Almost in the 70s

Paul Morrone |

By Paul Morrone CFP®, CPA, MSA

Golf Course.jpg

I broke the cardinal rule on the golf course during one of my last rounds of the season: don’t think about your score before you reach the clubhouse. I know, it sounds counterintuitive seeing as you have to pencil in your score each hole, but it is one of the worst mistakes an amateur golfer can make, and it is entirely mental.  It’s not simply the thought of acknowledging that you’re having a good round, because as a golfer you know when you’re playing well and when you’re not. It’s not a secret. You know generally where you stand. It’s when you tell yourself you ‘need’ to get a par on the next hole that things begin to unravel. Why? I have no idea, but I bet every golfer can relate.

I was on the 15th hole, and that’s when things got ugly. This was before I started thinking about my score, I just had a bad hole. It happens, usually more frequently during a normal round, and I let it get the best of me. A crummy lie in the greenside bunker left me with a tough shot that I executed poorly. Fast forward through a second shot in the sand and a couple of putts and I had my first double bogey of the day. Thinking what could have been my best round was now ruined, I added up my scores and realized I could still break 80 for the first time in my life. I remember what it was like to break 90 the first time, and could only imagine turning in a scorecard with a 7 as the first number. To me, it sounded better than a hole-in-one.

I told myself that all I ‘needed’ to do was play 16, 17 and 18 two over par and I could still pull it off. Mathematically It sounds so simple, yet it is so hard to do. I was playing really well, uncharacteristically well some might say, and had just put together a string of pars and birdies like I’ve never had before. Prior to the 15th, I was 1 under through the previous 7 holes. Given how things had been going, bogey golf didn’t seem terribly overwhelming, especially with two short par fours and a par 3 to end it. After a great drive on 16 I pulled a short iron into the woods, great, a lost ball. Not looking good. Triple bogey. Next hole, 17, triple bogey, again. Eighteen, bogey. What could have (and arguably should have) been a 79 quickly turned into an 85. I’m not an emotional golfer and normally laugh off a bad shot or hole, but this one stung even after a beer at the 19th hole.
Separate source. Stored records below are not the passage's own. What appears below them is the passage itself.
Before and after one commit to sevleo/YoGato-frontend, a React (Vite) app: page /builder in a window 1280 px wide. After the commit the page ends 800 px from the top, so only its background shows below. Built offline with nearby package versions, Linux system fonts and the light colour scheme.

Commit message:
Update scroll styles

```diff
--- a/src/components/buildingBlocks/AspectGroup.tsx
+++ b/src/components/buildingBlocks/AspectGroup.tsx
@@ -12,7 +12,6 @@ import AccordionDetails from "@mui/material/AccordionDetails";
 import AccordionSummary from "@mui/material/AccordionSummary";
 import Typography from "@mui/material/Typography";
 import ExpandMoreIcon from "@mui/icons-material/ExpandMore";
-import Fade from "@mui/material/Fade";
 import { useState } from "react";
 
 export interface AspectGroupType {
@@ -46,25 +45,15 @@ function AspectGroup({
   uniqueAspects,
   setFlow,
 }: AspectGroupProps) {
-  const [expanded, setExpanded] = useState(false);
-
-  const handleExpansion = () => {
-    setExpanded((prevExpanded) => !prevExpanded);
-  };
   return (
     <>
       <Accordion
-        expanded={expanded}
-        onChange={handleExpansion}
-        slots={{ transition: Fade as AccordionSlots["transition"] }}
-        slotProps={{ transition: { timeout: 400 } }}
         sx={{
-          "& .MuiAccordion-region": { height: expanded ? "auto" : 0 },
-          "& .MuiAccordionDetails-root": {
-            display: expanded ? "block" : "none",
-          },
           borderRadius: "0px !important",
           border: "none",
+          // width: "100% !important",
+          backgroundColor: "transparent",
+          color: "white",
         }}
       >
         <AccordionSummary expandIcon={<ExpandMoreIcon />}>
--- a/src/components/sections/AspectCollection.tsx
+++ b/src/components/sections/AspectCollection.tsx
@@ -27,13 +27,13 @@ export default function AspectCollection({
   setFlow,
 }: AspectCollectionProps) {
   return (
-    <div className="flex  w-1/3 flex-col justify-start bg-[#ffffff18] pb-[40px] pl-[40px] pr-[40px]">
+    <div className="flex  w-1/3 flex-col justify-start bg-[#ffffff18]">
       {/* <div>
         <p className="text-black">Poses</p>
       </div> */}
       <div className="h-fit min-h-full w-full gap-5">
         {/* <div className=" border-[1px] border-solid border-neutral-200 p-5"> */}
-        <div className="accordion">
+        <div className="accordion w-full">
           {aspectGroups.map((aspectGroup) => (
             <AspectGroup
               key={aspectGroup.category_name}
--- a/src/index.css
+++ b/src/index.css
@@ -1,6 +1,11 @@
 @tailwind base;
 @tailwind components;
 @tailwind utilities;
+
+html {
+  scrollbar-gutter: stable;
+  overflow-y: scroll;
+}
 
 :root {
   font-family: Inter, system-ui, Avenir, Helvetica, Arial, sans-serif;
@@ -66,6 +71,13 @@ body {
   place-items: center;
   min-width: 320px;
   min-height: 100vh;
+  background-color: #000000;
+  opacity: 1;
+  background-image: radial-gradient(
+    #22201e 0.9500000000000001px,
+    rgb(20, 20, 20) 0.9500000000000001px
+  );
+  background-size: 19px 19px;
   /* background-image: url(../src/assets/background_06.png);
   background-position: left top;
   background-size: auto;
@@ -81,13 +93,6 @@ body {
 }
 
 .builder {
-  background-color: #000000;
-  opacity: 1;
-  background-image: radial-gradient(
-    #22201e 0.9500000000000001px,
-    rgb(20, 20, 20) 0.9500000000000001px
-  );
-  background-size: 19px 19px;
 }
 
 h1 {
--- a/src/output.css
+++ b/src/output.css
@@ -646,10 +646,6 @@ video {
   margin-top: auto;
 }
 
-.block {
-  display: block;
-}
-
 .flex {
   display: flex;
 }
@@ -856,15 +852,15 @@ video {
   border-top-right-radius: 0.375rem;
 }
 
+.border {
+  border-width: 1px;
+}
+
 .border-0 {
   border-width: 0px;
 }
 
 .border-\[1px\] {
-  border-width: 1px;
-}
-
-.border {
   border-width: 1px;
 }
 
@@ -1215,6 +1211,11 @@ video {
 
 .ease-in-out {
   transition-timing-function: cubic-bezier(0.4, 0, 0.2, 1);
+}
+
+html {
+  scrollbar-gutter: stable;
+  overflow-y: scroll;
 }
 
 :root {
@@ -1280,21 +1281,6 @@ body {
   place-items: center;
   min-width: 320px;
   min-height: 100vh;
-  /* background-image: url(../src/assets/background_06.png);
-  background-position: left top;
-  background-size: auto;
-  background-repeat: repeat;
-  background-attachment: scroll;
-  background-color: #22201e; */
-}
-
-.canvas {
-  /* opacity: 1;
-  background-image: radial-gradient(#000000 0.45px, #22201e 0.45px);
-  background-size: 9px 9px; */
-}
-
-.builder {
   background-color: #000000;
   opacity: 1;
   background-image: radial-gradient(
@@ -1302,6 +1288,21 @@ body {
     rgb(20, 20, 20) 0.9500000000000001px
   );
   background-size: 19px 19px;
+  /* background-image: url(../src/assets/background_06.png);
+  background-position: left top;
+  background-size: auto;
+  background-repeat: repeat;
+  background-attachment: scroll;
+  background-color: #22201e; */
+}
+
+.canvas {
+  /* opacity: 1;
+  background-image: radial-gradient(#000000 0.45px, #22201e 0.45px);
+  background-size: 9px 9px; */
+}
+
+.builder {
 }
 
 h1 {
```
I don’t quite have a takeaway after this whole rant, other than the fact that it reinforces how important consistency is in the game of golf. Rounds like this make me realize how hard it is to play at the professional level and how incredibly difficult consistent execution is. It’s even more mind blowing to try to comprehend the success of some of the game’s greatest players such as Jack Nicholas or Tiger Woods. But that is why we play golf, because you can never ‘beat the game.’ The course always wins.